## TO DO
The lines below that include the word "argument" are to be reported.

##### SUPPLIED ENTRIES

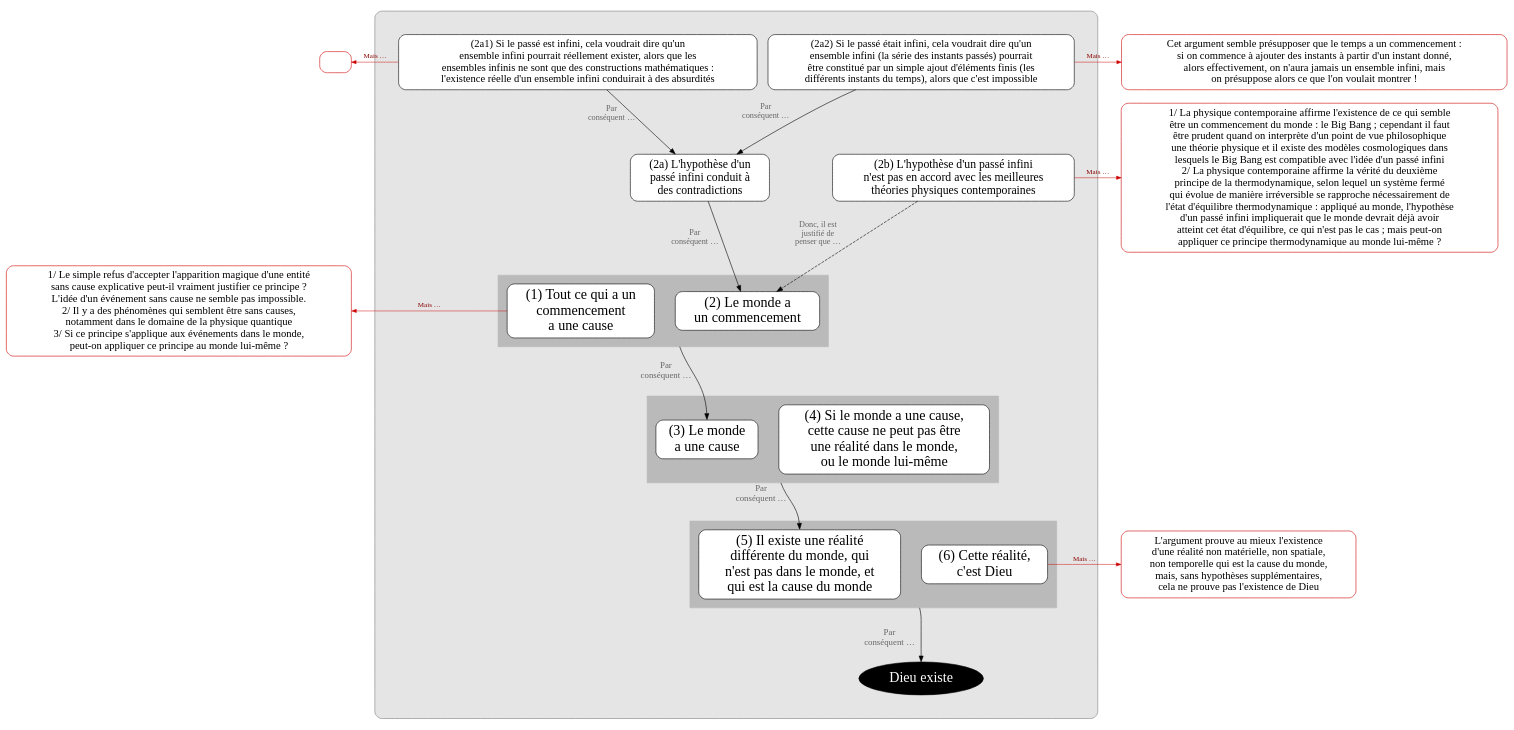
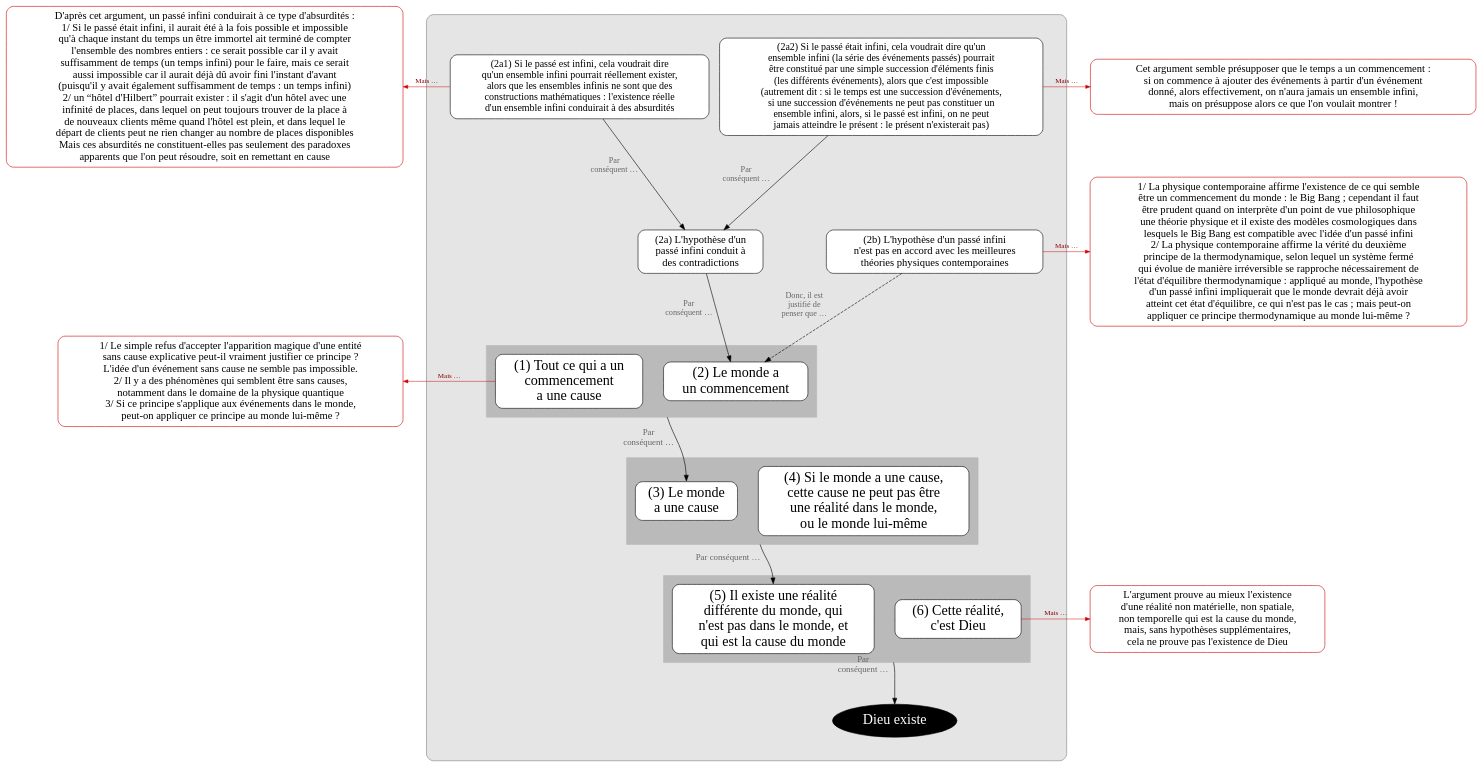
One commit to eyssette/graphviz-examples changed the diagram in argument/argument-cosmologique2.dot. Above: the diagram before and after it, drawn with Graphviz.

```diff
--- a/argument/argument-cosmologique2.dot
+++ b/argument/argument-cosmologique2.dot
@@ -1,157 +1,175 @@
 digraph G {
 splines=true
 newrank=true
 compound=true
-ranksep=0.3
+ranksep=0.2
 
 node[color=red3, style="rounded, filled", shape="box", fillcolor=white, penwidth=1, fontcolor=black, fontsize=18, margin=0.1]
 
-o2a1[label=""]
+o2a1[label="D'après cet argument, un passé infini conduirait à ce type d'absurdités : 
+1/ Si le passé était infini, il aurait été à la fois possible et impossible
+qu'à chaque instant du temps un être immortel ait terminé de compter 
+l'ensemble des nombres entiers : ce serait possible car il y avait
+suffisamment de temps (un temps infini) pour le faire, mais ce serait
+aussi impossible car il aurait déjà dû avoir fini l'instant d'avant
+(puisqu'il y avait également suffisamment de temps : un temps infini)
+2/ un “hôtel d'Hilbert” pourrait exister : il s'agit d'un hôtel avec une 
+infinité de places, dans lequel on peut toujours trouver de la place à
+de nouveaux clients même quand l'hôtel est plein, et dans lequel le
+départ de clients peut ne rien changer au nombre de places disponibles
+Mais ces absurdités ne constituent-elles pas seulement des paradoxes
+apparents que l'on peut résoudre, soit en remettant en cause
+"]
 
 o1[label="1/ Le simple refus d'accepter l'apparition magique d'une entité
 sans cause explicative peut-il vraiment justifier ce principe ?
 L'idée d'un événement sans cause ne semble pas impossible.
 2/ Il y a des phénomènes qui semblent être sans causes,
 notamment dans le domaine de la physique quantique
 3/ Si ce principe s'applique aux événements dans le monde,
 peut-on appliquer ce principe au monde lui-même ?"]
 
 node[shape=box, fillcolor=white, style="filled,rounded", color=black, fontsize=24, penwidth=1,fontcolor=black, margin=0.1]
 edge[minlen=2,color=red3, penwidth=0.8, arrowsize=0.8, label=" Mais …", fontcolor=red4,fontsize=12]
 {rank=same;o1->p1[dir=back]}
 
 
 
 
 subgraph cluster_0 {
 bgcolor=grey90
 style=rounded
 color=grey50
 margin=40
 
 
 
 node[shape=box, fillcolor=white, style="filled,rounded", color=black]
 edge[label="",xlabel="Par
 conséquent …",fontcolor=grey40;fontsize=15,minlen=3,color=black,penwidth=1, arrowsize=1]
 
 
 {
+node[fontsize=17]
+p2a2[label="(2a2) Si le passé était infini, cela voudrait dire qu'un
+ensemble infini (la série des événements passés) pourrait
+être constitué par une simple succession d'éléments finis
+(les différents événements), alors que c'est impossible
+(autrement dit : si le temps est une succession d'événements, 
+si une succession d'événements ne peut pas constituer un
+ensemble infini, alors, si le passé est infini, on ne peut
+jamais atteindre le présent : le présent n'existerait pas)"]
+p2a1[label="(2a1) Si le passé est infini, cela voudrait dire
+qu'un ensemble infini pourrait réellement exister,
+alors que les ensembles infinis ne sont que des
+constructions mathématiques : l'existence réelle
+d'un ensemble infini conduirait à des absurdités"]
 node[fontsize=18]
-p2a2[label="(2a2) Si le passé était infini, cela voudrait dire qu'un
-ensemble infini (la série des instants passés) pourrait
-être constitué par un simple ajout d'éléments finis (les
-différents instants du temps), alors que c'est impossible"]
-p2a1[label="(2a1) Si le passé est infini, cela voudrait dire qu'un
-ensemble infini pourrait réellement exister, alors que les
-ensembles infinis ne sont que des constructions mathématiques :
-l'existence réelle d'un ensemble infini conduirait à des absurdités"]
-node[fontsize=20]
 p2b[label="(2b) L'hypothèse d'un passé infini
 n'est pas en accord avec les meilleures
 théories physiques contemporaines"]
 p2a[label="(2a) L'hypothèse d'un
 passé infini conduit à 
 des contradictions"]
 }
 
 p2a2->p2a[minlen=1, fontsize=14]
 p2a1->p2a[minlen=1, fontsize=14]
 p2a->p2[minlen=1, fontsize=14]
 p2b->p2[style="dashed", xlabel="Donc, il est
 justifié de
 penser que …",minlen=1, fontsize=14]
 {rank=same;p2a->p2b[style=invis,minlen=3]}
 
 subgraph cluster_1 {
 style="box"
 margin=15
 bgcolor=grey73
 color=grey73
 p1[label="(1) Tout ce qui a un
 commencement
 a une cause"]
 
 p2[label="(2) Le monde a
 un commencement"]
 }
 
 //p1->p2[style=invis,xlabel="",minlen=1]
 {rank=same;p1->p2[style=invis,xlabel="",minlen=1]}
 
 p2:w->p3:n[ltail=cluster_1]
 //p2:w->p3:n[ltail=cluster_1]
 
 
 subgraph cluster_2 {
 style="box"
 margin=15
 bgcolor=grey73
 color=grey73
 p3[label="(3) Le monde
 a une cause"]
 p4[label="(4) Si le monde a une cause,
 cette cause ne peut pas être
 une réalité dans le monde,
 ou le monde lui-même"]
 }
 {rank=same;p3->p4[style=invis,xlabel="",minlen=1]}
 
-p4:w->p5:n[ltail=cluster_2]
+p4:w->p5:n[ltail=cluster_2,xlabel="Par conséquent …"]
 
 
 subgraph cluster_3 {
 style="box"
 margin=15
 bgcolor=grey73
 color=grey73
 p5[label="(5) Il existe une réalité
 différente du monde, qui
 n'est pas dans le monde, et
 qui est la cause du monde"]
 p6[label="(6) Cette réalité,
 c'est Dieu"]
 }
 
 {rank=same;p5->p6[style=invis,xlabel="",minlen=1]}
 
 p6:w->C:n[ltail=cluster_3,minlen=4]
 
 C[label="Dieu existe",fillcolor=black, fontcolor=white, color=black, shape=ellipse]
 
 
 }
 
 node[color=red3, style="rounded, filled", shape="box", fillcolor=white, penwidth=1, fontcolor=black, fontsize=18, margin=0.1]
 
 o2b[label="1/ La physique contemporaine affirme l'existence de ce qui semble
 être un commencement du monde : le Big Bang ; cependant il faut
 être prudent quand on interprète d'un point de vue philosophique
 une théorie physique et il existe des modèles cosmologiques dans
 lesquels le Big Bang est compatible avec l'idée d'un passé infini
 2/ La physique contemporaine affirme la vérité du deuxième
 principe de la thermodynamique, selon lequel un système fermé
 qui évolue de manière irréversible se rapproche nécessairement de
 l'état d'équilibre thermodynamique : appliqué au monde, l'hypothèse
 d'un passé infini impliquerait que le monde devrait déjà avoir
 atteint cet état d'équilibre, ce qui n'est pas le cas ; mais peut-on
 appliquer ce principe thermodynamique au monde lui-même ?"]
 {rank=same;p2b->o2b}
 
 o6[label="L'argument prouve au mieux l'existence
 d'une réalité non matérielle, non spatiale,
 non temporelle qui est la cause du monde,
 mais, sans hypothèses supplémentaires,
 cela ne prouve pas l'existence de Dieu"]
 {rank=same;p6->o6}
 
 o2a2[label="Cet argument semble présupposer que le temps a un commencement :
-si on commence à ajouter des instants à partir d'un instant donné,
-alors effectivement, on n'aura jamais un ensemble infini, mais
-on présuppose alors ce que l'on voulait montrer !"]
+si on commence à ajouter des événements à partir d'un événement
+donné, alors effectivement, on n'aura jamais un ensemble infini,
+mais on présuppose alors ce que l'on voulait montrer !"]
 
 {rank=same;p2a2->o2a2}
 
 {rank=same;o2a1->p2a1[dir=back]}
 
 }
```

##########

## RESPONSE
One commit to eyssette/graphviz-examples changed the diagram in argument/argument-cosmologique2.dot. Above: the diagram before and after it, drawn with Graphviz.
--- a/argument/argument-cosmologique2.dot
+++ b/argument/argument-cosmologique2.dot
+o2a1[label="D'après cet argument, un passé infini conduirait à ce type d'absurdités : 
 o6[label="L'argument prouve au mieux l'existence
 o2a2[label="Cet argument semble présupposer que le temps a un commencement :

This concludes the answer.